(Before-and-after change data)
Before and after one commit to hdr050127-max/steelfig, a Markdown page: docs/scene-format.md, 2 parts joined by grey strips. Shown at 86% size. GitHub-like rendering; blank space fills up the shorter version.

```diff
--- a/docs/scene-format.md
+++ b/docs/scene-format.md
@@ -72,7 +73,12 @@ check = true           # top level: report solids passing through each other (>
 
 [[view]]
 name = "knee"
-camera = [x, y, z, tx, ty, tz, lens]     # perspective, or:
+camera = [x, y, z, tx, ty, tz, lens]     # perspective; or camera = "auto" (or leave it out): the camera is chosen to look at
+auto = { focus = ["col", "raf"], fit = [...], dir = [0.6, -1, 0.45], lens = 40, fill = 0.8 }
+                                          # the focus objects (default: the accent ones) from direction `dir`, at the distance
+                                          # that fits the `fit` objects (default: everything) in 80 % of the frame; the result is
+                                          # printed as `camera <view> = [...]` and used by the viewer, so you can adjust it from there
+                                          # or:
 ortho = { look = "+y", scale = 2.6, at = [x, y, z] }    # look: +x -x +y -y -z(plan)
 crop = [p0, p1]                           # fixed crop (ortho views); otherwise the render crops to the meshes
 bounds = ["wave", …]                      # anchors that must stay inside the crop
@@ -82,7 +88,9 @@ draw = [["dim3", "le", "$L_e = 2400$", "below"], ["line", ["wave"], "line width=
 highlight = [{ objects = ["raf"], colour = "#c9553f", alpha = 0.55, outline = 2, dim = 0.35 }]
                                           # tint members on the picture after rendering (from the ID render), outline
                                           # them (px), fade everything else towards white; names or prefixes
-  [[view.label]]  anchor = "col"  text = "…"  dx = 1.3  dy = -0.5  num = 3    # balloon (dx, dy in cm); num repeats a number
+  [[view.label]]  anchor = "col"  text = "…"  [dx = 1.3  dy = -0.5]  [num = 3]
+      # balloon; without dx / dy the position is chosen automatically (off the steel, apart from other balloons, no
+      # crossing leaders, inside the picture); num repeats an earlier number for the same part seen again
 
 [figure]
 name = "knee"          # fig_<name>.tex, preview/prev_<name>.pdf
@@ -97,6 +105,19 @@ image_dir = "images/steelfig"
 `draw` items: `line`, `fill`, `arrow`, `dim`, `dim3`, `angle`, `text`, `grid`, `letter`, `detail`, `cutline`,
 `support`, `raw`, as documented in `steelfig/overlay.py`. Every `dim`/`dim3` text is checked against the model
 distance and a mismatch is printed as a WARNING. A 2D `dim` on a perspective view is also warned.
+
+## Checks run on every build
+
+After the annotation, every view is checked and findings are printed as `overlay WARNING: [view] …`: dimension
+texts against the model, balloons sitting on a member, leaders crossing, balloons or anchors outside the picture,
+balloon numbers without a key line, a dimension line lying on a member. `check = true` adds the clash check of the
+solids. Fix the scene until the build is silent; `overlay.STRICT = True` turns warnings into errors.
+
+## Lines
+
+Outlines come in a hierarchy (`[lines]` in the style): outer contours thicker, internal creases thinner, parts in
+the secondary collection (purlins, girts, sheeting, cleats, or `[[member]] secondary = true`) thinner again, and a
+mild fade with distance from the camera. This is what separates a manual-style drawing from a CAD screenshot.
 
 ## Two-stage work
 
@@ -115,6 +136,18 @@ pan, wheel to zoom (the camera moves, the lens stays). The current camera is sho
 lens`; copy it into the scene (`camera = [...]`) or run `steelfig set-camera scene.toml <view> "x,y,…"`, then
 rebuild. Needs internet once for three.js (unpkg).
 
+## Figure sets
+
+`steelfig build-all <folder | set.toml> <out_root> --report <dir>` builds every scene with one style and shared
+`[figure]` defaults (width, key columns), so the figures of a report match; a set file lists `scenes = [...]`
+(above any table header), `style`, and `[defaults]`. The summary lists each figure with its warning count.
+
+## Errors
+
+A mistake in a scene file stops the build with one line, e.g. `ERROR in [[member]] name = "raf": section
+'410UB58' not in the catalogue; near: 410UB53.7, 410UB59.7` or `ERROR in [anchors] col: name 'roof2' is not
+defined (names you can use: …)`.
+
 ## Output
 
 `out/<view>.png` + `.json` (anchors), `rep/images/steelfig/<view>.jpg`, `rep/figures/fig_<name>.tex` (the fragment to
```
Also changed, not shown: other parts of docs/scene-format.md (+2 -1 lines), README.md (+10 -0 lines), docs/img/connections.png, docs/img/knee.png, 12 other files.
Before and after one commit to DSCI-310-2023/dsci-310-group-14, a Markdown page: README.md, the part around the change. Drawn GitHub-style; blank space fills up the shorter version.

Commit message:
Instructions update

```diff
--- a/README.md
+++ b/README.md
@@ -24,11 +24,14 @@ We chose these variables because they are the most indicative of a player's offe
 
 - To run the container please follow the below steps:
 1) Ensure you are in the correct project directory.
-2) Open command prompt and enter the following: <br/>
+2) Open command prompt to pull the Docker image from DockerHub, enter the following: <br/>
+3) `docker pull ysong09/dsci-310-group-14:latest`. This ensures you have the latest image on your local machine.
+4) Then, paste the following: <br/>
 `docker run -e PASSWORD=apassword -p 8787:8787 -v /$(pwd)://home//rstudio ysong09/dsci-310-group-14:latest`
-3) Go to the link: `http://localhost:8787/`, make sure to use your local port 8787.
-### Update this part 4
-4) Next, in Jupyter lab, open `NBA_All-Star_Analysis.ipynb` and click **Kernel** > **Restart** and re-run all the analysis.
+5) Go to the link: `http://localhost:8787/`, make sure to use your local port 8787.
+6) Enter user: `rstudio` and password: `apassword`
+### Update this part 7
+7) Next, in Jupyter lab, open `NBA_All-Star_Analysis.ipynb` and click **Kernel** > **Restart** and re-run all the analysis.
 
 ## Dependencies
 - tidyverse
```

- _Exercise objective_: Could you copy out every record above exactly as it appears?

- _Reply to the exercise_:
Before and after one commit to hdr050127-max/steelfig, a Markdown page: docs/scene-format.md, 2 parts joined by grey strips. Shown at 86% size. GitHub-like rendering; blank space fills up the shorter version.

```diff
--- a/docs/scene-format.md
+++ b/docs/scene-format.md
@@ -72,7 +73,12 @@ check = true           # top level: report solids passing through each other (>
 
 [[view]]
 name = "knee"
-camera = [x, y, z, tx, ty, tz, lens]     # perspective, or:
+camera = [x, y, z, tx, ty, tz, lens]     # perspective; or camera = "auto" (or leave it out): the camera is chosen to look at
+auto = { focus = ["col", "raf"], fit = [...], dir = [0.6, -1, 0.45], lens = 40, fill = 0.8 }
+                                          # the focus objects (default: the accent ones) from direction `dir`, at the distance
+                                          # that fits the `fit` objects (default: everything) in 80 % of the frame; the result is
+                                          # printed as `camera <view> = [...]` and used by the viewer, so you can adjust it from there
+                                          # or:
 ortho = { look = "+y", scale = 2.6, at = [x, y, z] }    # look: +x -x +y -y -z(plan)
 crop = [p0, p1]                           # fixed crop (ortho views); otherwise the render crops to the meshes
 bounds = ["wave", …]                      # anchors that must stay inside the crop
@@ -82,7 +88,9 @@ draw = [["dim3", "le", "$L_e = 2400$", "below"], ["line", ["wave"], "line width=
 highlight = [{ objects = ["raf"], colour = "#c9553f", alpha = 0.55, outline = 2, dim = 0.35 }]
                                           # tint members on the picture after rendering (from the ID render), outline
                                           # them (px), fade everything else towards white; names or prefixes
-  [[view.label]]  anchor = "col"  text = "…"  dx = 1.3  dy = -0.5  num = 3    # balloon (dx, dy in cm); num repeats a number
+  [[view.label]]  anchor = "col"  text = "…"  [dx = 1.3  dy = -0.5]  [num = 3]
+      # balloon; without dx / dy the position is chosen automatically (off the steel, apart from other balloons, no
+      # crossing leaders, inside the picture); num repeats an earlier number for the same part seen again
 
 [figure]
 name = "knee"          # fig_<name>.tex, preview/prev_<name>.pdf
@@ -97,6 +105,19 @@ image_dir = "images/steelfig"
 `draw` items: `line`, `fill`, `arrow`, `dim`, `dim3`, `angle`, `text`, `grid`, `letter`, `detail`, `cutline`,
 `support`, `raw`, as documented in `steelfig/overlay.py`. Every `dim`/`dim3` text is checked against the model
 distance and a mismatch is printed as a WARNING. A 2D `dim` on a perspective view is also warned.
+
+## Checks run on every build
+
+After the annotation, every view is checked and findings are printed as `overlay WARNING: [view] …`: dimension
+texts against the model, balloons sitting on a member, leaders crossing, balloons or anchors outside the picture,
+balloon numbers without a key line, a dimension line lying on a member. `check = true` adds the clash check of the
+solids. Fix the scene until the build is silent; `overlay.STRICT = True` turns warnings into errors.
+
+## Lines
+
+Outlines come in a hierarchy (`[lines]` in the style): outer contours thicker, internal creases thinner, parts in
+the secondary collection (purlins, girts, sheeting, cleats, or `[[member]] secondary = true`) thinner again, and a
+mild fade with distance from the camera. This is what separates a manual-style drawing from a CAD screenshot.
 
 ## Two-stage work
 
@@ -115,6 +136,18 @@ pan, wheel to zoom (the camera moves, the lens stays). The current camera is sho
 lens`; copy it into the scene (`camera = [...]`) or run `steelfig set-camera scene.toml <view> "x,y,…"`, then
 rebuild. Needs internet once for three.js (unpkg).
 
+## Figure sets
+
+`steelfig build-all <folder | set.toml> <out_root> --report <dir>` builds every scene with one style and shared
+`[figure]` defaults (width, key columns), so the figures of a report match; a set file lists `scenes = [...]`
+(above any table header), `style`, and `[defaults]`. The summary lists each figure with its warning count.
+
+## Errors
+
+A mistake in a scene file stops the build with one line, e.g. `ERROR in [[member]] name = "raf": section
+'410UB58' not in the catalogue; near: 410UB53.7, 410UB59.7` or `ERROR in [anchors] col: name 'roof2' is not
+defined (names you can use: …)`.
+
 ## Output
 
 `out/<view>.png` + `.json` (anchors), `rep/images/steelfig/<view>.jpg`, `rep/figures/fig_<name>.tex` (the fragment to
```
Also changed, not shown: other parts of docs/scene-format.md (+2 -1 lines), README.md (+10 -0 lines), docs/img/connections.png, docs/img/knee.png, 12 other files.
Before and after one commit to DSCI-310-2023/dsci-310-group-14, a Markdown page: README.md, the part around the change. Drawn GitHub-style; blank space fills up the shorter version.

Commit message:
Instructions update

```diff
--- a/README.md
+++ b/README.md
@@ -24,11 +24,14 @@ We chose these variables because they are the most indicative of a player's offe
 
 - To run the container please follow the below steps:
 1) Ensure you are in the correct project directory.
-2) Open command prompt and enter the following: <br/>
+2) Open command prompt to pull the Docker image from DockerHub, enter the following: <br/>
+3) `docker pull ysong09/dsci-310-group-14:latest`. This ensures you have the latest image on your local machine.
+4) Then, paste the following: <br/>
 `docker run -e PASSWORD=apassword -p 8787:8787 -v /$(pwd)://home//rstudio ysong09/dsci-310-group-14:latest`
-3) Go to the link: `http://localhost:8787/`, make sure to use your local port 8787.
-### Update this part 4
-4) Next, in Jupyter lab, open `NBA_All-Star_Analysis.ipynb` and click **Kernel** > **Restart** and re-run all the analysis.
+5) Go to the link: `http://localhost:8787/`, make sure to use your local port 8787.
+6) Enter user: `rstudio` and password: `apassword`
+### Update this part 7
+7) Next, in Jupyter lab, open `NBA_All-Star_Analysis.ipynb` and click **Kernel** > **Restart** and re-run all the analysis.
 
 ## Dependencies
 - tidyverse
```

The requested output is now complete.